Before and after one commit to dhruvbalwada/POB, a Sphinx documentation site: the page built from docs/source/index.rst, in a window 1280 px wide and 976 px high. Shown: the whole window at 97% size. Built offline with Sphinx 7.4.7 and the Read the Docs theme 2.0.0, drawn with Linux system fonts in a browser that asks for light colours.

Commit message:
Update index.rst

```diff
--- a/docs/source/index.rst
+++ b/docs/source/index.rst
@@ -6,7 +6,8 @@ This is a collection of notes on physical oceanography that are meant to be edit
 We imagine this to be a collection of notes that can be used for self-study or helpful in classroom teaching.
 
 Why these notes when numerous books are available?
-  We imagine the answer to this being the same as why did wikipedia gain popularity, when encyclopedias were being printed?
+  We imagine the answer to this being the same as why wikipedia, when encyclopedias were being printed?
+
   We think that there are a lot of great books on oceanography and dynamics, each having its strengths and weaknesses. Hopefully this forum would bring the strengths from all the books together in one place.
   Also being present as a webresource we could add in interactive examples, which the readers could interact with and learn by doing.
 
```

################

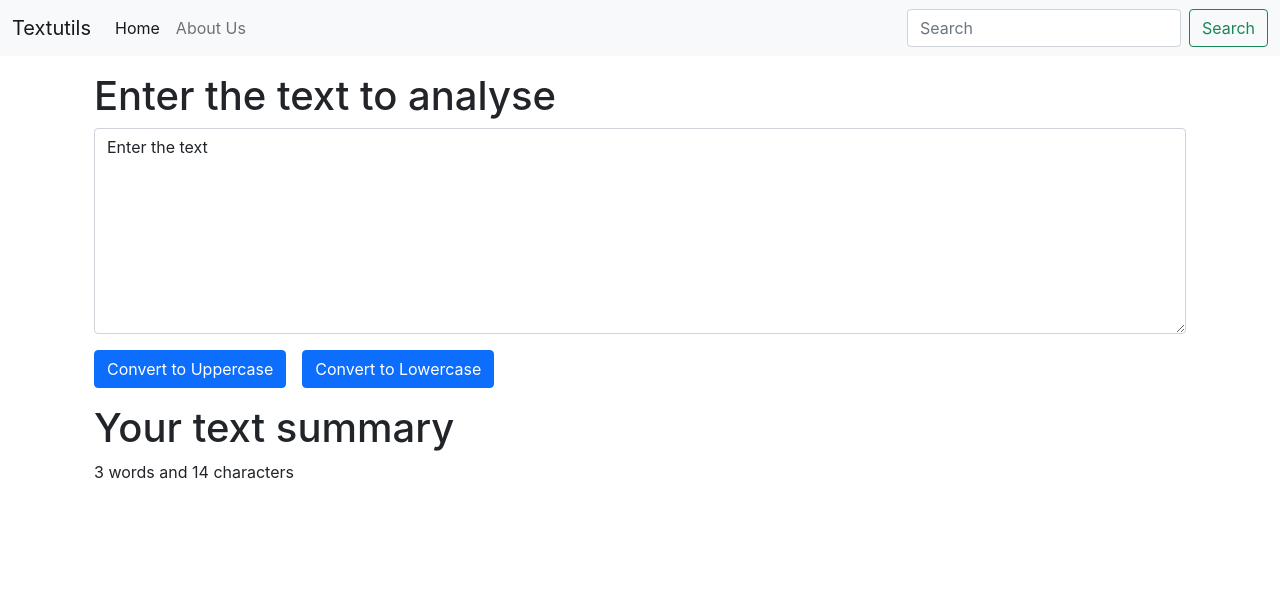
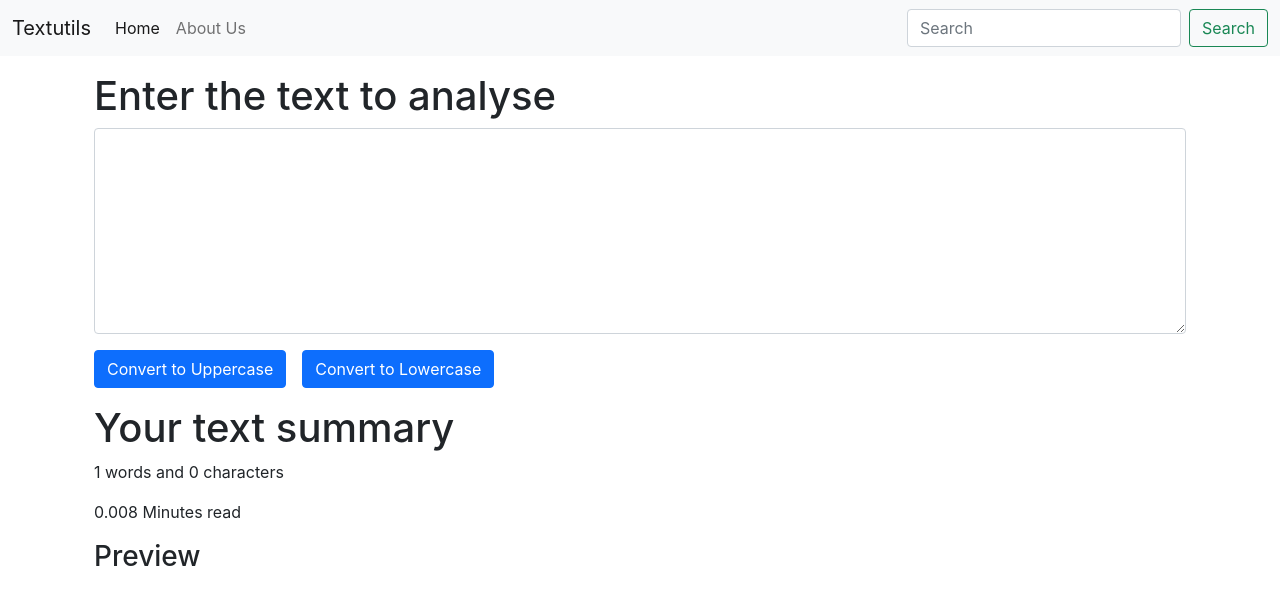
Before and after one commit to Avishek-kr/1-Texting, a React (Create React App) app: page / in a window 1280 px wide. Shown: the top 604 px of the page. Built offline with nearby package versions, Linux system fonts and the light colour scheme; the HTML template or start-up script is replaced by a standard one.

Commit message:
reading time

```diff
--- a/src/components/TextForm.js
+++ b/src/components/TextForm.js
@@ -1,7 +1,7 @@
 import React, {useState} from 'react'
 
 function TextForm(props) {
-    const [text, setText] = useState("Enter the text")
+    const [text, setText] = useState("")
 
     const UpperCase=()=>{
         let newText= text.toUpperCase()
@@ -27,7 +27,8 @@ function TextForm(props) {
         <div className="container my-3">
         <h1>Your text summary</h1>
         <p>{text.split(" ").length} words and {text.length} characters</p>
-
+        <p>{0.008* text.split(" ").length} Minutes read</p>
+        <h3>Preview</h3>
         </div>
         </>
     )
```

################

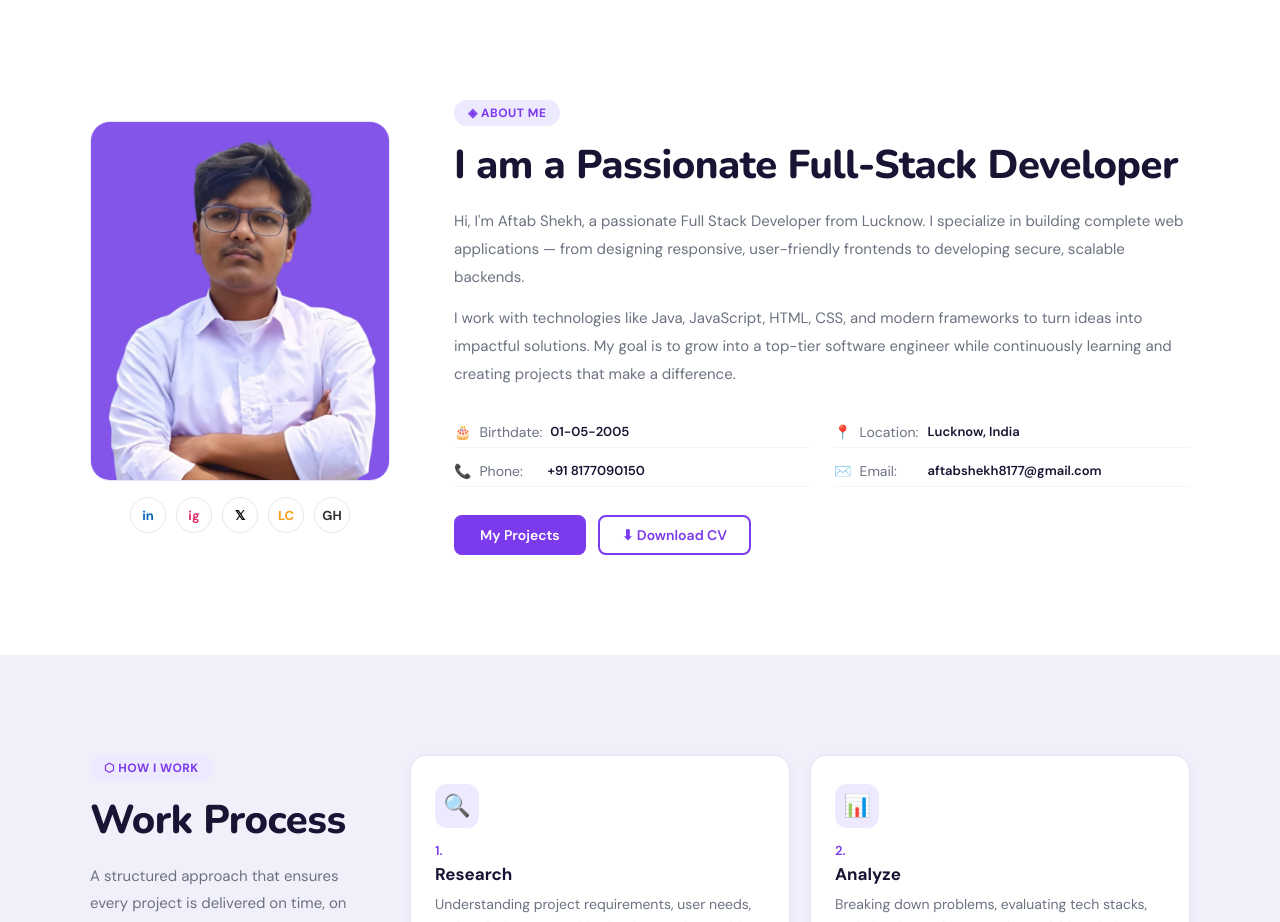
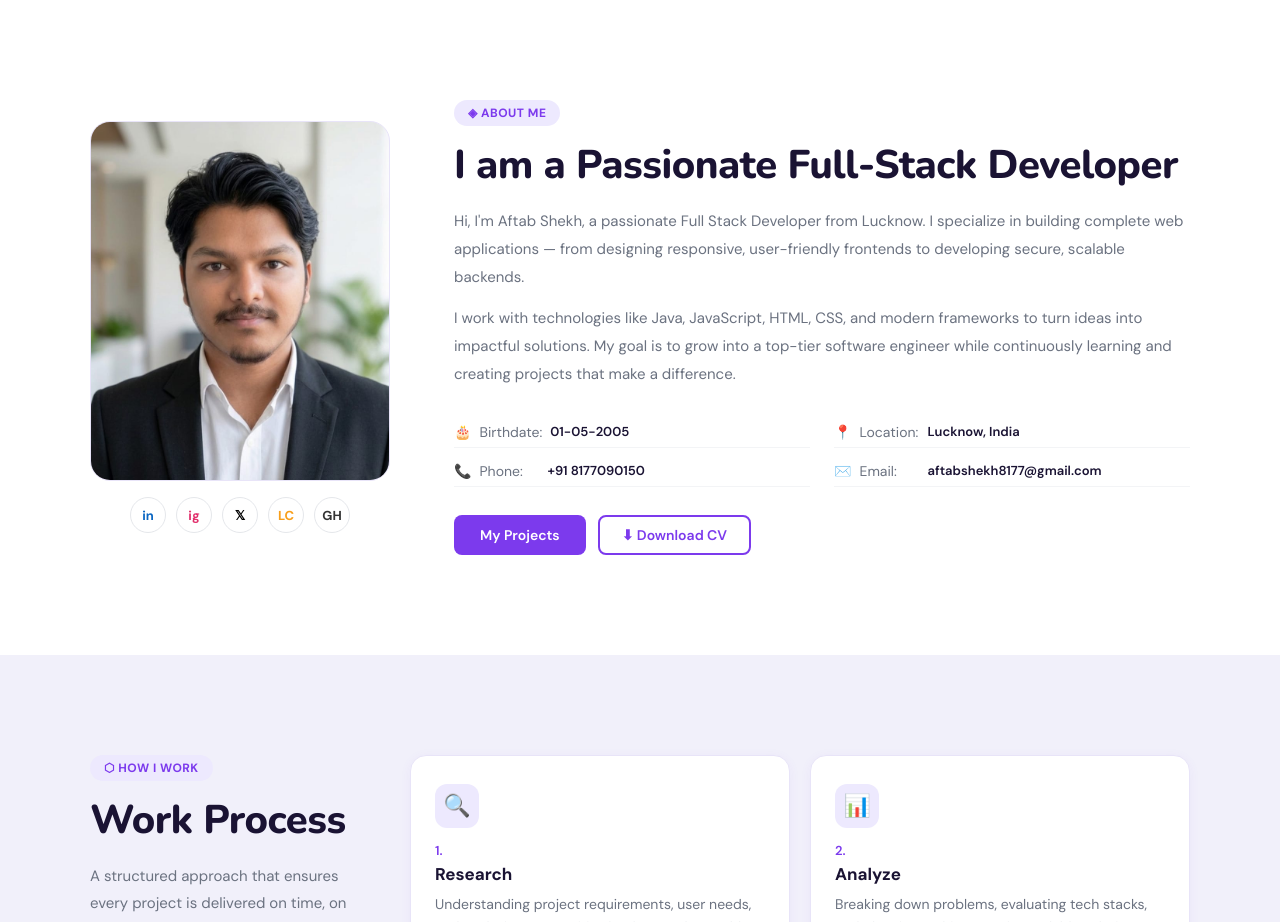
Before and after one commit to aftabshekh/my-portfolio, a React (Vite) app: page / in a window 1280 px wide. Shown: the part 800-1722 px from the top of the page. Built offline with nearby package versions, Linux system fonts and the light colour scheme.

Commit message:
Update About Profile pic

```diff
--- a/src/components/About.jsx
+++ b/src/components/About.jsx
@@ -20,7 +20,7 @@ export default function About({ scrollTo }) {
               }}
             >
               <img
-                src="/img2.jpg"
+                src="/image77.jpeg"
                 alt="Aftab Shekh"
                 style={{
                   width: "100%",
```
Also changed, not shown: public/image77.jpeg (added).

################

[What you should do] Check each line above for "imagine" and state how many match, answering with only the number.

[Your response] 3